The New York-based interactive-ad company already holds a patent, awarded July 29, for a method of serving digital ads aimed at specific audiences. The new patent extends that coverage to include a way of serving sequenced advertisements via the Internet, interactive TV or wireless devices. As their name suggests, sequenced ads are made up of separate components that appear one after the other, like a storyboard.
24/7 Real Media has been aggressively pursuing patent licenses to improve its shareholder value.
In total, 24/7 has licensed its patents to six rivals, including top online-marketing company DoubleClick, as well as ad networks ValueClick and Advertising.com. Earlier this week, it announced that it licensed one of its patents to rival Accipter, which sells online-ad delivery technology. Accipter will use 24/7's patent for a method of targeting online ads. Each licensee pays an up-front fee and a revenue-based royalty, but terms of the deals have not been disclosed.
"It is very encouraging to see growth in the number of companies that pay 24/7 Real Media patent royalties and to have achieved this growth without prolonged litigation," 24/7 Real Media's CEO David Moore said in a statement.
"We believe that as Internet advertising rebounds, our licenses will generate a visible additional revenue stream," Moore said.
On Tuesday, 24/7 reported a second-quarter loss that shrank from the same period in 2002 on revenue that was up by 15 percent. The company said it had a second-quarter loss of $2.5 million, or 6 cents a share, on revenue of $12.2 million. That compared with a loss of $4.2 million, or 8 cents a share, on revenue of $10.6 million in the comparable period.
Still, 24/7 is in a patent battle with rival Aquantive, formerly known as Avenue A. Last month, the U.S. Federal Court for the Western District of Washington granted partial summary judgment to Aquantive in a lawsuit that alleged that Aquantive infringed 24/7's patent for targeted advertising. 24/7 said it will appeal the ruling.
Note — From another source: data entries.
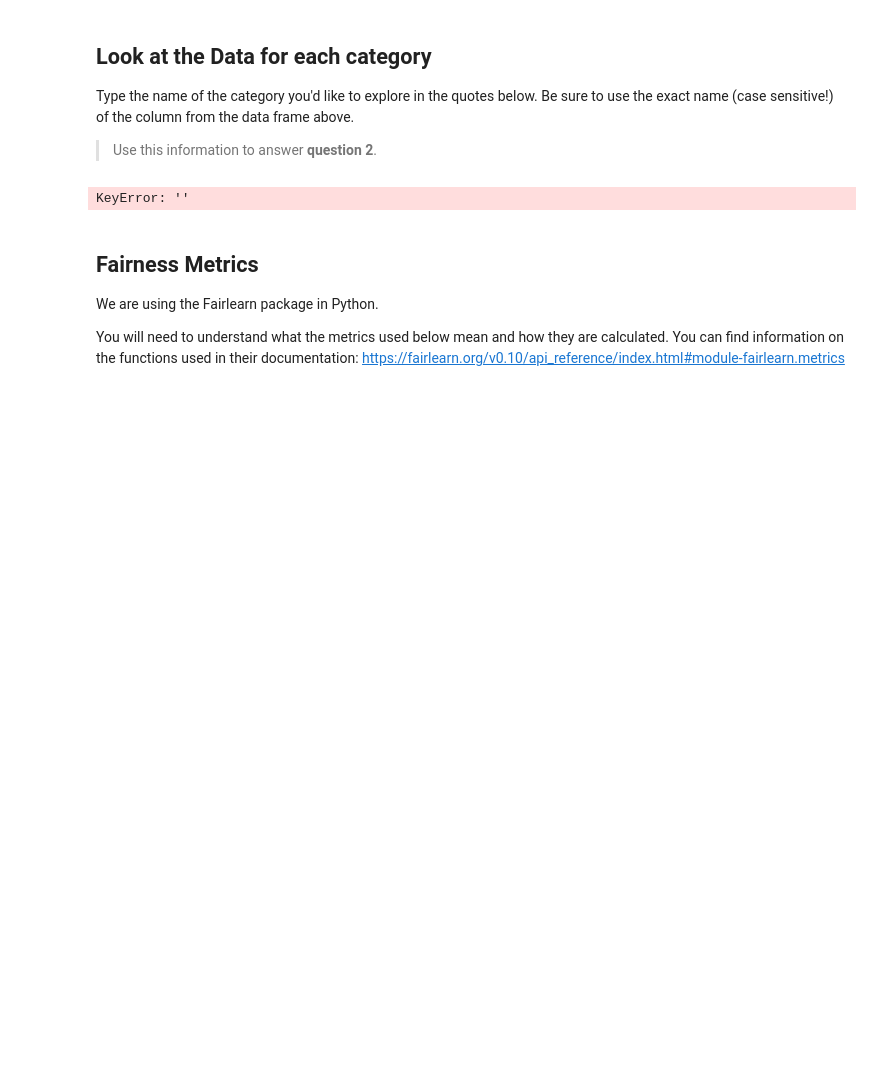
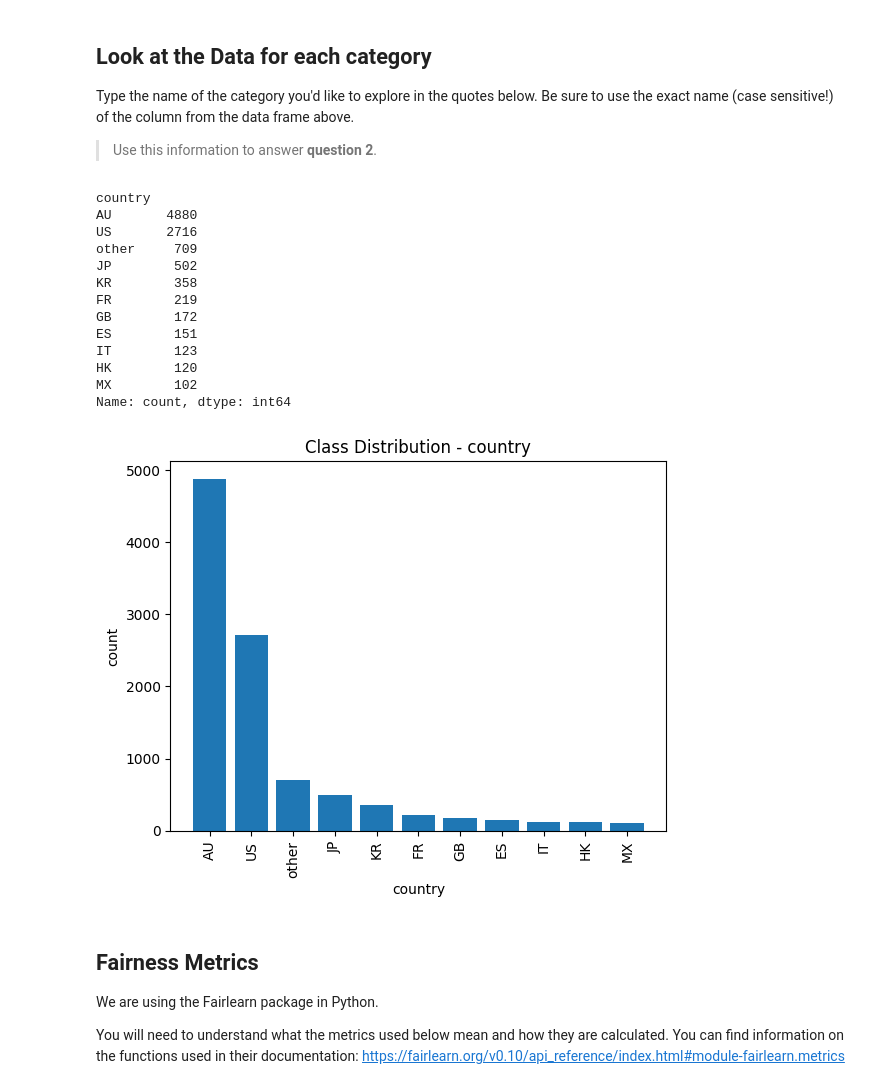
Before and after one commit to mgiln/DS1001-LABS-Projects, a Jupyter notebook: LABS_12_Value.ipynb, the cells around one changed output. Cells and saved outputs as stored; diff of their text form; code cells hidden in the pictures; blank space fills up the shorter version.

```diff
--- a/LABS_12_Value.ipynb
+++ b/LABS_12_Value.ipynb
@@ -116,19 +116,32 @@ Type the name of the category you'd like to explore in the quotes below. Be sure
 
 > Use this information to answer **question 2**.
 # %%
-category = "" # type the category you'd like to explore in the quotes here
+category = "country" # type the category you'd like to explore in the quotes here
 
 print(model_data[category].value_counts()) #print the number of observations in each class
 
 #visualize the difference in class representation
 plt.bar(model_data[category].value_counts().index.values, model_data[category].value_counts().values)
 plt.ylabel('count')
 plt.xlabel(category)
 plt.xticks(rotation=90)
 plt.title(f"Class Distribution - {category}")
 plt.show()
 # %% [output]
-KeyError: ''
+country
+AU       4880
+US       2716
+other     709
+JP        502
+KR        358
+FR        219
+GB        172
+ES        151
+IT        123
+HK        120
+MX        102
+Name: count, dtype: int64
+[figure, added]
 # %% [markdown]
 ## Fairness Metrics
 
```
Also changed, not shown: parts of 9 cells of this notebook, 5 other files.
Specifically, 24/7 said the court's decision did not address whether Aquantive's ad-serving system, called Atlas DMT, infringes its patent when delivering sequenced ads.
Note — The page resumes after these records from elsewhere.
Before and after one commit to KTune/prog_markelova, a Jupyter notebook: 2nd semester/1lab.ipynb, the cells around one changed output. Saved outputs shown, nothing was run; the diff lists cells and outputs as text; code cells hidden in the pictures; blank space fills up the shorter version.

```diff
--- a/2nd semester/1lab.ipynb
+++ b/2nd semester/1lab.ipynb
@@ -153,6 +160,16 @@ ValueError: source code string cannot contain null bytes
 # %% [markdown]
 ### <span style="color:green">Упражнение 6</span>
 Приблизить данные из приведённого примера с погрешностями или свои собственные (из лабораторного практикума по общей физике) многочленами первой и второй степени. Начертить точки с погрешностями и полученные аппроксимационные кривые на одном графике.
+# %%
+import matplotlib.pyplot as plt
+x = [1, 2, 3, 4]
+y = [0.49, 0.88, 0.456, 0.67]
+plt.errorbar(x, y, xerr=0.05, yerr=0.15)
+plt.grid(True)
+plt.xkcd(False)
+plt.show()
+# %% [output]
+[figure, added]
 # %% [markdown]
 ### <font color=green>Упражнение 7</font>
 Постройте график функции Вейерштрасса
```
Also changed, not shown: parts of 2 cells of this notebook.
24/7 has also said it is pursuing targeted-ad licensees in the paid-search industry and cable TV technology market. 24/7 said many companies in those areas are infringing its patents.